The data Block Start

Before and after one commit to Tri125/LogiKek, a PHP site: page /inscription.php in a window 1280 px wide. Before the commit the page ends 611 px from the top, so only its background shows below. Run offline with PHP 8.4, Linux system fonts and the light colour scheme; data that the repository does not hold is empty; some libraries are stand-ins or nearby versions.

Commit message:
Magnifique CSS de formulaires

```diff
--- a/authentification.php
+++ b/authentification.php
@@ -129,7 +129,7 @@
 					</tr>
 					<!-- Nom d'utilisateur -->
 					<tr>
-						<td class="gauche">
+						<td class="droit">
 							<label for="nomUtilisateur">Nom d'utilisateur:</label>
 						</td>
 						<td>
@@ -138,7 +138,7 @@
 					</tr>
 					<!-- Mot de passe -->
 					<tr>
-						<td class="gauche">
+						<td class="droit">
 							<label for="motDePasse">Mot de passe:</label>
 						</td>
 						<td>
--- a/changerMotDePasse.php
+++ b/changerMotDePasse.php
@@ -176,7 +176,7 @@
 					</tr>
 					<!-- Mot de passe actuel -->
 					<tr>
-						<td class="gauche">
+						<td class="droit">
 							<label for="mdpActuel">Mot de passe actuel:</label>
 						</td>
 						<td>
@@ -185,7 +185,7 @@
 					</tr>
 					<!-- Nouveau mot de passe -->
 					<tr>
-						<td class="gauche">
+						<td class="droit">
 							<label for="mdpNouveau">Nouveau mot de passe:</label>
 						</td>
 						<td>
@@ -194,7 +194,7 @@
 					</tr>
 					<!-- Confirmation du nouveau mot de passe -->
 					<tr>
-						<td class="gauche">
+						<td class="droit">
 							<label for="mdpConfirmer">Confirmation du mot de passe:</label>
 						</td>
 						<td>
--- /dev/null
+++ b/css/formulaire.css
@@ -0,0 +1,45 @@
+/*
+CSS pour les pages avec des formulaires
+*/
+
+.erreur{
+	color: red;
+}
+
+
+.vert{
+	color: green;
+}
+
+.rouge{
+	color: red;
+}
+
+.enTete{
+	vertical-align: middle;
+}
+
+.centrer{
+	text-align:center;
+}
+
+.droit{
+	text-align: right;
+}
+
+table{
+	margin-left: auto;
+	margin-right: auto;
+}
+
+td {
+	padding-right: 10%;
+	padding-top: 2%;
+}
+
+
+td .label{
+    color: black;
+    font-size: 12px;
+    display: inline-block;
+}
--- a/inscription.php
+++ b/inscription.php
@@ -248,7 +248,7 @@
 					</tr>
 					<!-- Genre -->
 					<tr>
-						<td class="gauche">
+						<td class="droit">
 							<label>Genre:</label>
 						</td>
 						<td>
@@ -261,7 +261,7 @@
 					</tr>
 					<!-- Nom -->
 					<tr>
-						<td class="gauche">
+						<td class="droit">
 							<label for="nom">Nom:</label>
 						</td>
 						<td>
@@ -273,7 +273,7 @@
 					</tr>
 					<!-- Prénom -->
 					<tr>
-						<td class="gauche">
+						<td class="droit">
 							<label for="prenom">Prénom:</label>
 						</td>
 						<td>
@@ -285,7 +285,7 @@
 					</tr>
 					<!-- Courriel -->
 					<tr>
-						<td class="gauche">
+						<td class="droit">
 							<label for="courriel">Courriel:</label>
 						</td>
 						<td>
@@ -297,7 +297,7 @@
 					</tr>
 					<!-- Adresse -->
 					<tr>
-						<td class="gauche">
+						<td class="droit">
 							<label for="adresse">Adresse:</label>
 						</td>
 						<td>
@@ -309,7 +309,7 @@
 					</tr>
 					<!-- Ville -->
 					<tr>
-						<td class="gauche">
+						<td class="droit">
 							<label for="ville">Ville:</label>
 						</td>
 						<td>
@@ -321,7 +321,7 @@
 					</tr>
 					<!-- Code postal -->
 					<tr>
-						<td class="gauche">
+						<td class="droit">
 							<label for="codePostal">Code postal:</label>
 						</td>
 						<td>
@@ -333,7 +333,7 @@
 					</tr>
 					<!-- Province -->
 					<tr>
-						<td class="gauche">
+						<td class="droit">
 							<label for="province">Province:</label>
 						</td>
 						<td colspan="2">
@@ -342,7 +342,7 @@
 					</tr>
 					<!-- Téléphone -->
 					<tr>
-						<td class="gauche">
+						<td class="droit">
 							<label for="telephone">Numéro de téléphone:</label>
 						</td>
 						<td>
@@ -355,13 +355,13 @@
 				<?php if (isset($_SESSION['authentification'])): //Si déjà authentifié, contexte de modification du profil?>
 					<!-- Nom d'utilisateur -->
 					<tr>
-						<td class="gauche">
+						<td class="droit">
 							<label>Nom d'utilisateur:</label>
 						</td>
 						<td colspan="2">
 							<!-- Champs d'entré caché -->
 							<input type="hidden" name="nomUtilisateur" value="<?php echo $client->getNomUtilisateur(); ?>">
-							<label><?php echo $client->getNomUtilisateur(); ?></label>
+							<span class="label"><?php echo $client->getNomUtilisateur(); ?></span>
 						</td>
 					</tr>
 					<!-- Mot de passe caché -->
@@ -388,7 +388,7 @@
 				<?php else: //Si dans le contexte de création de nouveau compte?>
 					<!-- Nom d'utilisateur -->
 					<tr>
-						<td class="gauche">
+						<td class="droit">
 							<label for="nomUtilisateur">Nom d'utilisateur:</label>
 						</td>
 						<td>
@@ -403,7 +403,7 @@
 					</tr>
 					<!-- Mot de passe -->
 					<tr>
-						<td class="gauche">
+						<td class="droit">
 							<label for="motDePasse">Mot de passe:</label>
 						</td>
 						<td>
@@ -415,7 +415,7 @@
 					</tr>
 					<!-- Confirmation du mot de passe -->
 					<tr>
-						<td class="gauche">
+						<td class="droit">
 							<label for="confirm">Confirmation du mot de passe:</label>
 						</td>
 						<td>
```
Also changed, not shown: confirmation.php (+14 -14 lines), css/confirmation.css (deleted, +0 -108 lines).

The data Block End

Prompt: Return all lines of the data in which the string "color" appears.

Exercise output:
+	color: red;
+	color: green;
+	color: red;
+    color: black;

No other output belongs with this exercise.